People can become more comfortable with this kind of experience, with this different sense of ourselves, said Christie. It takes time. It requires a shift from seeing oneself as separate in the world to being part of everything. Connected.

And then there is beauty, a physical aspect of nature that touches us deeply. We marvel at her loveliness, her majesty. When we behold something in nature we consider beautiful, however, our spirit can be stirred beyond an appreciation for the physical.

Marine biologist and philosopher Andreas Weber refers to beauty as aliveness felt.

Nature is about beauty, according to Weber, because beauty is our way to experience aliveness as inwardness. Those awe-inspiring, wow moments that seize us in the face of something beautiful tell us we are alive, engage us with all of life, with spirit.

This reminds me of a story told to me by a backpacker friend. She arrived at dusk at her campsite after a day of hiking. After setting up her tent she went and sat at the edge of the canyon at the periphery of the campsite. The sun was setting behind her. Suddenly, a ribbon of color lined up along the crest of the mountain across the canyon. Like a rainbow lying down, resting in the waning day, is how she described it. As she sat there, a sense of awe washed over her, then utter peace. She needed nothing.  She wanted nothing.  It was a perfect moment.
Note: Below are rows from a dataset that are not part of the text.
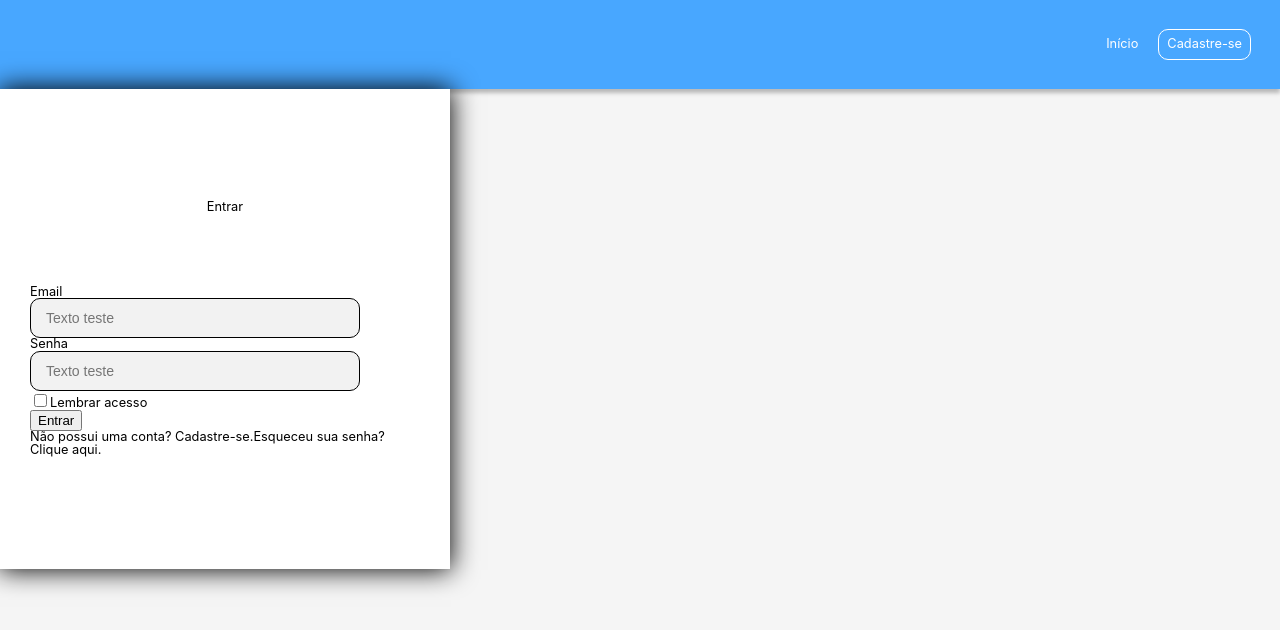
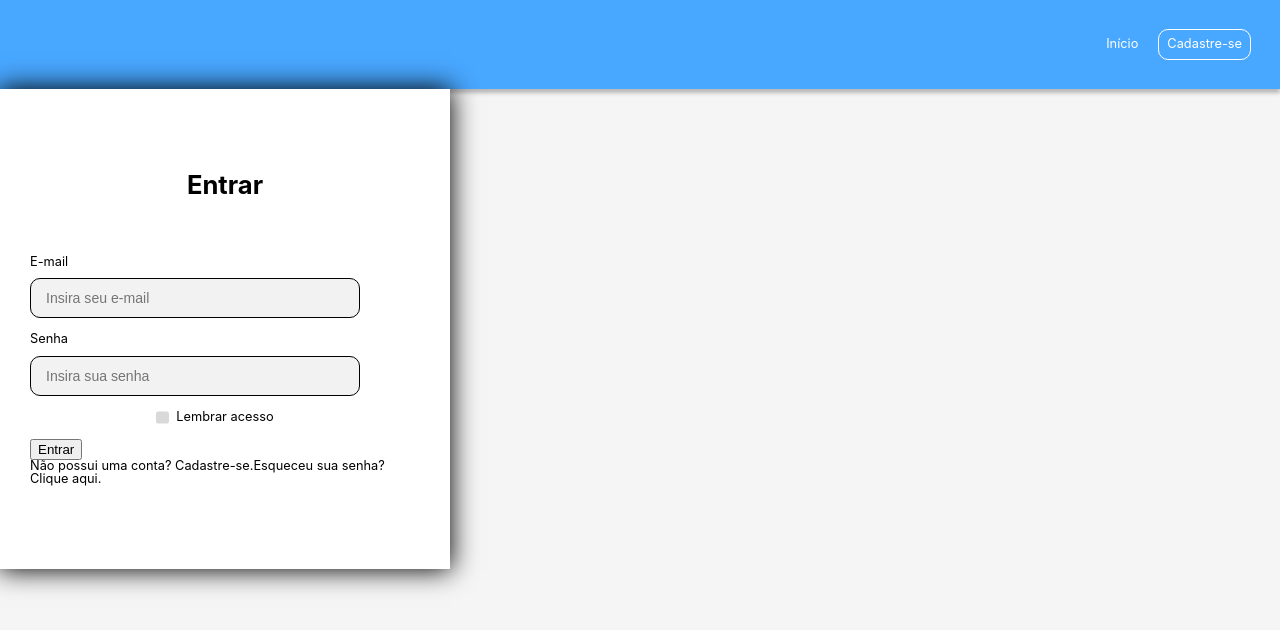
Before and after one commit to gu5tvo/arcoItz, a React (Vite) app in the folder frontend/: page /login in a window 1280 px wide. Shown: the top 630 px of the page. Built offline with nearby package versions, Linux system fonts and the light colour scheme.

Commit message:
feat: componentização de partes da tela de login

```diff
--- a/frontend/src/pages/Login/Login.tsx
+++ b/frontend/src/pages/Login/Login.tsx
@@ -2,6 +2,8 @@ import Input from '../../components/Input/Input';
 import { Header } from '../../layouts/Header';
 import { LoginButtons } from '../../utils/HeaderButtons';
 import { BorderStyle } from "../../utils/Input";
+import Checkbox from './components/Checkbox';
+import InputArea from './components/InputArea';
 import { LoginContainer } from './style';
 
 function Login() {
@@ -12,17 +14,12 @@ function Login() {
             <LoginContainer>
                 <h1>Entrar</h1>
                 <div>
-                    <div>
-                        <h2>Email</h2>
-                        <Input placeholder={"Texto teste"} type={"email"} style={BorderStyle.SolidBorder}/>
-                    </div>
-                    <div>
-                        <h2>Senha</h2>
-                        <Input placeholder={"Texto teste"} type={"password"} style={BorderStyle.SolidBorder}/>
-                    </div>
-                    <div>
-                        <input type="checkbox"/>
-                        <span>Lembrar acesso</span>
+                    <InputArea title="E-mail" placeholder="Insira seu e-mail" type="email" border={BorderStyle.SolidBorder}/>
+
+                    <InputArea title="Senha" placeholder="Insira sua senha" type="password" border={BorderStyle.SolidBorder}/>
+
+                    <div className="lembrar-acesso">
+                        <Checkbox id="checkbox" label="Lembrar acesso"/>
                     </div>
                     <button>Entrar</button>
                     <div>
--- /dev/null
+++ b/frontend/src/pages/Login/components/Checkbox.tsx
@@ -0,0 +1,20 @@
+import { GenerateCheckbox } from "./style";
+
+interface CheckBoxProps {
+    label: string;
+    id: string
+}
+
+export default function Checkbox(props: CheckBoxProps) {
+    const { id, label } = props
+
+    const CheckboxElement = GenerateCheckbox(id)
+
+    return (
+        <div style={{ position: "relative" }}>
+            <CheckboxElement />
+            <label htmlFor={id}>{label}</label>
+        </div>
+    )
+
+}
--- /dev/null
+++ b/frontend/src/pages/Login/components/InputArea.tsx
@@ -0,0 +1,22 @@
+import Input from "../../../components/Input/Input"
+import { BorderStyle } from "../../../utils/Input"
+import { InputAreaContainer } from "./style"
+
+interface InputAreaProps {
+    title: string,
+    placeholder: string,
+    type: string,
+    border: BorderStyle
+}
+
+function InputArea(props: InputAreaProps) {
+    const { title, placeholder, type, border } = props
+
+    return (
+        <InputAreaContainer>
+            <h2>{title}</h2>
+            <Input placeholder={placeholder} type={type} style={border}/>
+        </InputAreaContainer>)
+}
+
+export default InputArea
--- /dev/null
+++ b/frontend/src/pages/Login/components/style.ts
@@ -0,0 +1,51 @@
+import styled from 'styled-components'
+
+export const GenerateCheckbox = (id: string)=> {
+        return styled.input.attrs({ type: 'checkbox' })`
+            appearance: none;
+            position: absolute;
+            border-radius: 20%;
+            position: absolute;
+            margin: 0;
+            left: clamp(-30px, -1.5vw, -20px);
+            top: 50%;
+            transform: translateY(-50%);
+            height: clamp(0.8rem, 1vw, 1.5rem);
+            width: clamp(0.8rem, 1vw, 1.5rem);
+
+
+            background-color: #D9D9D9;
+            cursor: pointer;
+            transition: 0.15s;
+
+        &:hover {
+            background-color: #c9c9c9;
+        }
+
+        &:checked {
+            background-color: #48A7FF;
+        }
+
+        &:checked::before {
+            margin: 0;
+            content: "";
+            position: absolute;
+            top: 50%;
+            left: 50%;
+            transform: translate(-50%, -50%) rotate(45deg);
+            width: 20%;
+            height: 40%;
+            border: solid white;
+            border-width: 0 3px 3px 0;
+        }
+
+    `
+}
+
+export const InputAreaContainer = styled.div`
+    margin: 15px 0;
+
+    .h2 {
+        font-weight: bold;
+    }
+`
--- a/frontend/src/pages/Login/style.ts
+++ b/frontend/src/pages/Login/style.ts
@@ -10,4 +10,25 @@ export const LoginContainer = styled.div`
     justify-content: space-evenly;
     box-shadow: 0 0 25px 1px #000;
     padding: min(50px, 5vh) 30px;
+
+    h1 {
+        font-weight: bold;
+        font-size: clamp(0.9rem, 2vw, 2rem);
+    }
+
+    h2 {
+        margin-bottom: 10px;
+    }
+
+    .lembrar-acesso {
+        display: flex;
+        justify-content: center;
+        align-items: center;
+        position: relative;
+        margin-bottom: 15px;
+    }
+
+    .lembrar-acesso > div {
+        position: relative;
+    }
 `
```
Also changed, not shown: frontend/src/pages/Login/components/Button.tsx (added, +8 -0 lines).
The words of psychiatrist Carl Jung captures the essence of the backpacker’s experience: One looks out and surrenders all self-importance.

Although there is much in nature that engages our spirit with its beauty, the stars, by offering us a peek into the expanse of the universe, stand out as instigators of spirituality. After all, who can gaze into the heavens and contemplate the universe without feeling some measure of awe and wonder, and for some, connection?

When a man stares at the stars, wrote Ralph Waldo Emerson in 1831, he becomes aware of his separateness from the material world.

To end the discussion of beauty in nature, and this post, I have chosen to reproduce here the blog post, Nature’s Beauty, written by Robert Folzenlogen, May 15, 2009.

I believe this offers an interesting and expansive perspective on nature’s beauty, one that I wanted to share with you.

Nature’s Beauty

For most humans, the beauty of nature is represented by spectacular sunsets, magnificent vistas, colorful foliage and graceful wildlife. But her true beauty lies in her diversity and in both the interrelationship and interdependence of her physical forces, chemical processes, biologic systems and countless life forms. Nature is both evolution and extinction, life and death, growth and decay. She is a mosaic of heat and cold, light and darkness, fragility and awesome power. Nature offers sunshine and hurricanes, swans and maggots, rain forests and pond scum, whales and bacteria, distant galaxies and the molecules of life. Nature is neither good nor bad, benevolent nor judgmental, sentimental nor discriminatory. We enjoy her gifts and are subject to her whims. We are, after all, a component of her beauty, just like the golden eagle and the dung beetle.